Attempt First, recalling the geometric series, \begin{align*} -\int_0^1\frac{x^p}{1-x}\log x \ \mathrm{d}x&=-\int_0^1 \lim_{n\to\infty} \sum_{k=0}^{n}x^{k+p} \log x \ \mathrm{d}x \\ &=-\lim_{n \to \infty}\int_0^1\sum_{k=0}^{n}x^{k+p} \log x \ \mathrm{d}x, \end{align*} where the limits were interchanged by invoking the "reverse" Monotone Convergence after realizing that $\require{cancel}\sum_{k=0}^{n}x^{k+p} \log x \geq \sum_{k=0}^{n+1}x^{k+p} \log x.$ Next, we use integration by parts as follows: \begin{align*} -\lim_{n \to \infty}\int_0^1\sum_{k=0}^{n}x^{k+p} \log x \ \mathrm{d}x&=-\lim_{n \to \infty}\int_0^1\log x \ \mathrm{d}\left(\sum_{k=1}^{n}\frac{x^{k+p}}{k+p} \right)\\ &=-\lim_{n\to\infty}\left(\cancelto{0}{\log(1)\sum_{k=1}^{n}\frac{x^{k+p}}{k+p}}-\cancelto{0}{\lim_{x\to 0}\log(x)\sum_{k=1}^{n}\frac{x^{k+p}}{k+p}}\\ -\int_0^1\sum_{k=1}^{n}\frac{1}{x}\frac{x^{k+p}}{k+p}\ \mathrm{d}x\right)\\ &=\lim_{n\to\infty}\int_0^1\sum_{k=1}^n \frac{x^{k+p-1}}{k+p} \\ &=\lim_{n\to\infty}\sum_{k=1}^n \frac{1}{(k+p)^2}, \end{align*} as desired.

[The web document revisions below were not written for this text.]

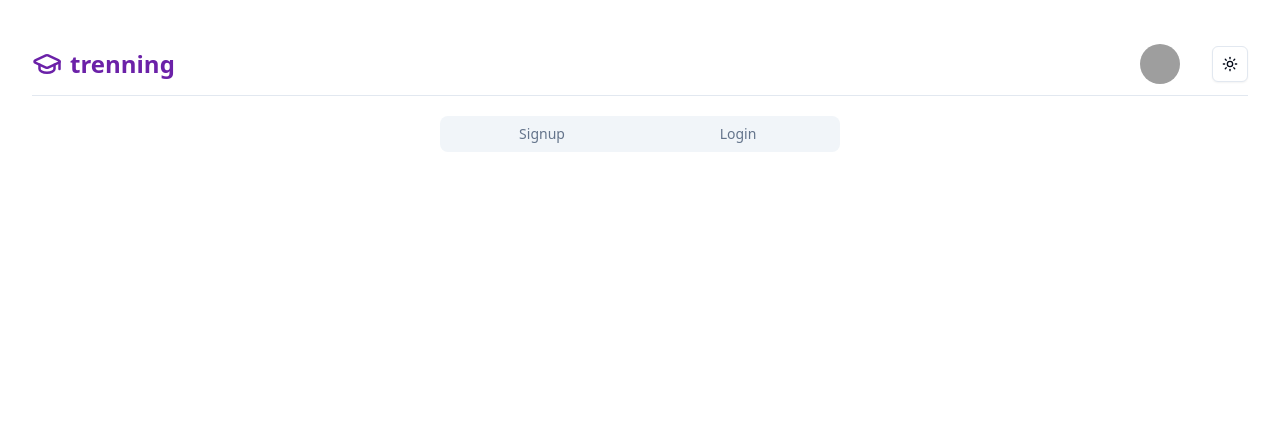
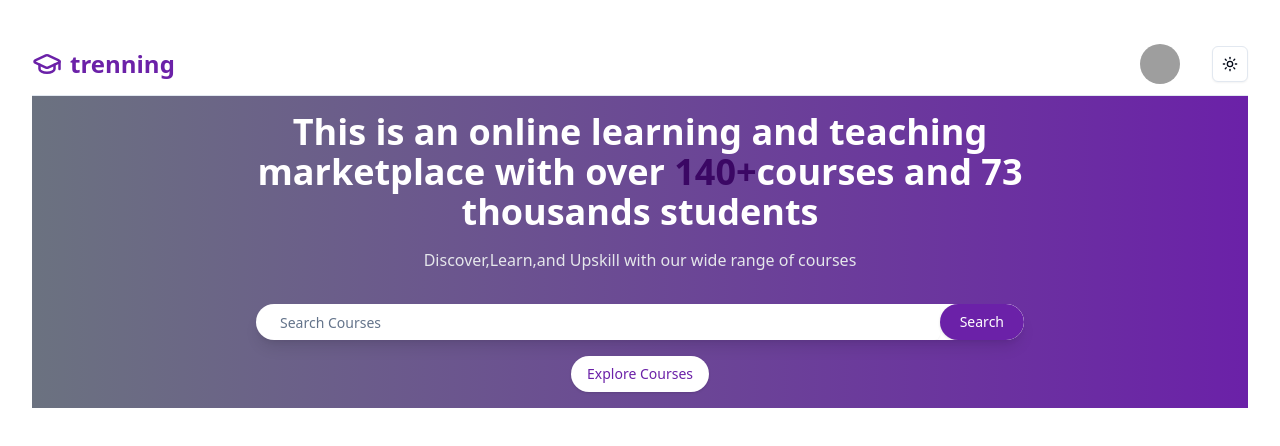
Before and after one commit to pavan77749/trenning-LMS, a React (Vite) app in the folder client/: page / in a window 1280 px wide. Shown: the top 446 px of the page. Built offline with nearby package versions, Linux system fonts and the light colour scheme; grey boxes are pictures that could not be loaded.

Commit message:
Created heroSection also ingretated routing feature

```diff
--- a/client/package.json
+++ b/client/package.json
@@ -25,6 +25,7 @@
     "react": "^18.3.1",
     "react-dom": "^18.3.1",
     "react-redux": "^9.2.0",
+    "react-router-dom": "^7.1.1",
     "sonner": "^1.7.1",
     "tailwind-merge": "^2.6.0",
     "tailwindcss-animate": "^1.0.7"
--- a/client/src/App.jsx
+++ b/client/src/App.jsx
@@ -2,14 +2,35 @@ import './App.css'
 import { Button } from "@/components/ui/button"
 import Login from './pages/Login'
 import { Navbar } from './components/Navbar'
+import HeroSection from './pages/student/HeroSection'
+import { createBrowserRouter } from 'react-router-dom'
+import MainLayout from './layout/MainLayout'
+import { RouterProvider } from 'react-router-dom'
+
+const appRouter = createBrowserRouter([
+  {
+    path:'/',
+    element:<MainLayout/>,
+    children:[{
+      path:"/",
+      element:
+      <>
+      <HeroSection />
+      {/* Courses  */}
+      </>
+    },{
+      path:'login',
+      element:<Login/>
+    }]
+  }
+])
 
 function App() {
 
   return (
    <>
    <main>
-    <Navbar />
-    <Login />
+    <RouterProvider router={appRouter}/>
    </main>
    </>
   )
--- /dev/null
+++ b/client/src/layout/MainLayout.jsx
@@ -0,0 +1,16 @@
+import React from 'react'
+import { Navbar } from '@/components/Navbar'
+import { Outlet } from 'react-router-dom'
+
+const MainLayout = () => {
+  return (
+    <div>
+        <Navbar />
+        <div>
+            <Outlet />
+        </div>
+    </div>
+  )
+}
+
+export default MainLayout
--- a/client/src/pages/Login.jsx
+++ b/client/src/pages/Login.jsx
@@ -16,6 +16,7 @@ import {
 } from "@/features/api/authApi";
 import { Loader2 } from "lucide-react";
 import { useEffect, useState } from "react";
+import { useNavigate } from "react-router-dom";
 import { toast } from "sonner";
 
 const Login = () => {
@@ -45,6 +46,8 @@ const Login = () => {
     },
   ] = useLoginUserMutation();
 
+  const navigate = useNavigate()
+
   const changeInputHandler = (e, type) => {
     const { name, value } = e.target;
     if (type === "signup") {
@@ -69,6 +72,7 @@ const Login = () => {
     }
     if(loginIsSuccess && loginData){
       toast.success(loginData.message || 'login successfully')
+      navigate("/")
     }
     if(loginError){
       toast.error(loginData.message || 'Signup Failed')
@@ -85,7 +89,7 @@ const Login = () => {
 
   return (
     <div className="flex items-center w-full justify-center mt-5">
-      <Tabs defaultValue="account" className="w-[400px]">
+      <Tabs defaultValue="signup" className="w-[400px]">
         <TabsList className="grid w-full grid-cols-2">
           <TabsTrigger value="signup">Signup</TabsTrigger>
           <TabsTrigger value="login">Login</TabsTrigger>
--- /dev/null
+++ b/client/src/pages/student/HeroSection.jsx
@@ -0,0 +1,58 @@
+import { useState, useEffect } from "react";
+import { Input } from "@/components/ui/input";
+import { Button } from "@/components/ui/button";
+const HeroSection = () => {
+  const [number, setNumber] = useState(0);
+
+  useEffect(() => {
+    const target = 140; // Final number
+    const duration = 2000; // Animation duration in milliseconds
+    const increment = target / (duration / 16); // Increment per frame (assuming ~16ms per frame)
+
+    let current = 0;
+    const interval = setInterval(() => {
+      current += increment;
+      if (current >= target) {
+        clearInterval(interval);
+        setNumber(target); // Set to target to ensure it ends at 140
+      } else {
+        setNumber(Math.floor(current)); // Update number with animation
+      }
+    }, 16); // 16ms for smooth animation (~60fps)
+
+    return () => clearInterval(interval); // Cleanup interval on component unmount
+  }, []);
+
+  return (
+    <div className="relative bg-gradient-to-r from-gray-500 to bg-purple-800 dark:from-gray-800 dark:to-gray-900 py-4 text-center">
+      <div className="max-w-3xl mx-auto ">
+        <h1 className="text-white text-4xl font-bold mb-4 font-sans">
+          This is an online learning and teaching marketplace with over{" "}
+          <span className="text-purple-950">{number}+</span>courses and 73
+          thousands students
+        </h1>
+        <p className="text-gray-200 dark:text-gray-400 mb-8">
+          Discover,Learn,and Upskill with our wide range of courses
+        </p>
+        <form
+          action=""
+          className="flex  items-center bg-white dark:bg-gray-800 rounded-full shadow-lg overflow-hidden mb-2"
+        >
+          <Input
+            type="text"
+            placeholder="Search Courses"
+            className="flex-grow border-none focus-visible:ring-0 px-6 py-3 text-gray-900 dark:text-gray-100 font-sans placeholder-gray-400 dark:placeholder-gray-50"
+          ></Input>
+          <Button className="bg-purple-800 dark:bg-purple-900 text-white px-5 py-3 rounded-full hover:bg-purple-900 ">
+            Search
+          </Button>
+        </form>
+        <Button className="bg-white dark:bg-gray-800 text-purple-800 rounded-full  hover:bg-gray-200 mt-2">
+          Explore Courses
+        </Button>
+      </div>
+    </div>
+  );
+};
+
+export default HeroSection;
```
Also changed, not shown: 1 other file (tests, documents, lock files or other folders).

Question

Are my steps rigorous and justified enough for a first year graduate real analysis course?

You have $\sum_{k=0}^{n} x^{k+p} \leq \sum_{k=0}^{n+1} x^{k+p}$, but as $x\leq 1$, you have $\log(x)\leq 0$ so you actually have $\sum_{k=0}^{n} x^{k+p} \log(x) \geq \sum_{k=0}^{n+1} x^{k+p} \log(x)$. Anyway, as your functions have negative values, you can actually use their opposites, which will change the inequality and allows you to use MCT.
Except for that, it seems rigorous enough for me (although you have an innatention error in the second line of your second calculation, it should be the limit when $x$ goes to 0 not to $\infty$ I guess).